  18. Qualitative Findings: How People Explain Their Housing Experiences • Substance use problems: • Some respondents identified personal drug use problems, or the easy availability of drugs and open drug use in their living environments, as obstacles to staying housed. “In my apartment building there are lots of drugs around. People always have drugs in the building and the dealers are always harassing you. [If] you are trying to move on from being an addict, they [drug dealers and other drug users] don’t understand and put you down for not using drugs.”

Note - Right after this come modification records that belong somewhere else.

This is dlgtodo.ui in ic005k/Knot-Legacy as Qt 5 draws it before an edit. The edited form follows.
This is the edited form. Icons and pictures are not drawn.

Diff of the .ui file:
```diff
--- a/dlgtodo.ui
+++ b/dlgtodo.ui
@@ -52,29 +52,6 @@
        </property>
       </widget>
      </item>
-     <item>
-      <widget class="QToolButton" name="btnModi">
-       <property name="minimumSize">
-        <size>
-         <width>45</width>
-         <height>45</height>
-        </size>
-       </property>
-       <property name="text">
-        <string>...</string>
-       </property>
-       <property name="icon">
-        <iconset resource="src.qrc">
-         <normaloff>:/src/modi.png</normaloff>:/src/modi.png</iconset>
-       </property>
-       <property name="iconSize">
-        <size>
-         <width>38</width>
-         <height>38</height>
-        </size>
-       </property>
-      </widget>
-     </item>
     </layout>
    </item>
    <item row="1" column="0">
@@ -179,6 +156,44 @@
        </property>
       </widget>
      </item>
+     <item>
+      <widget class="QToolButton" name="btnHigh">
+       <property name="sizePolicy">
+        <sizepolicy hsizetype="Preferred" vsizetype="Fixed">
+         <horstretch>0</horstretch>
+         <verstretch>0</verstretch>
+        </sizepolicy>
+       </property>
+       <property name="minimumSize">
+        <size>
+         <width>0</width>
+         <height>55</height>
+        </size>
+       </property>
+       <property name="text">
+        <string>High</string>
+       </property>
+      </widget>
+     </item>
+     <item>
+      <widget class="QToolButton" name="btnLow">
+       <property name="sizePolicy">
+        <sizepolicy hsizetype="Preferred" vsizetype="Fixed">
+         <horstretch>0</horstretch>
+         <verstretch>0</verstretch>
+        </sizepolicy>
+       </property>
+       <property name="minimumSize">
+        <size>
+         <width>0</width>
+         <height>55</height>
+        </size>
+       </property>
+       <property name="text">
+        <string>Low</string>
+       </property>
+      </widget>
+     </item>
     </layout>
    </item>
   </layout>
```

  19. Qualitative Findings: How People Explain Their Housing Experiences • Violence and abuse: • Family conflicts – which included running away, being forced out of the home by parents and experiencing abuse at home – were described as obstacles to stable housing by many youth. • Some adult women identified violence or abuse by a partner as contributing to their homelessness. “I am homeless because my husband abused me and I needed to leave with my children. Here, where we are now, it’s very well organized. They’ve really helped us – morally, mentally, in every way.”

  20. Qualitative Findings: How People Explain Their Housing Experiences • Health status: • Physical or mental health problems impacted the ability of some respondents to accessing stable housing. • In some cases, the impairment was the route to stable housing, and in other circumstances it was the reason for their housing difficulties.

  21. Qualitative Findings: How People Explain Their Housing Experiences • Housing and neighbourhood characteristics: • Some women, particularly those with children, emphasized the value of living in a safe neighbourhood. • For others, negative environmental features, such as fear, neighbours with dangerous lifestyles and restricted access to amenities such as parks and recreation centres were reasons for leaving their housing.

  22. Results: Changes in Health Functioning Associated with Changes in Housing Status • Housing status at follow-up was not related to changes in either physical or mental health from phase 1 to phase 2 • HOWEVER, participants were also asked about their perception of the quality of their housing • Better perceived housing quality at follow-up was significantly related to improvements in mental health functioning from phase 1 to phase 2

  23. Does Becoming Housed Lead to Improvements in Health? Leaving Homelessness Mental Health + Housing Quality* *F ch (1, 250) = 5.25, p < .05, R2 = 2%

  24. Results: Changes in Health Functioning Associated with Changes in Housing Status

  25. Conclusions / Implications • Affordable housing and income emerge as the key community resources behind exiting from homelessness. Policies and programs directed at housing, income support, and employment are recommended.

  26. Conclusions / Implications • Becoming housed after a period of homelessness did not produce, at least in the short-term, improvements in health. Housing quality emerges as an important contributor to mental health. Policies ensuring that the quality of affordable housing meets an acceptable standard are recommended.

  27. Future Research • Three city two-year longitudinal study funded by CIHR (Ottawa, Toronto, Vancouver) and conducted by REACH3 • Cohort of single adults (N = 600) starting out homeless and another cohort (N = 600) of single adults who are precariously housed • Study pathways in and out of homeless with three interviews over two year period • Examine the interaction between housing status and health

  28. Study Findings: Further Information • http://www.socialsciences.uottawa.ca/crcs/eng/pub_proj_reports.asp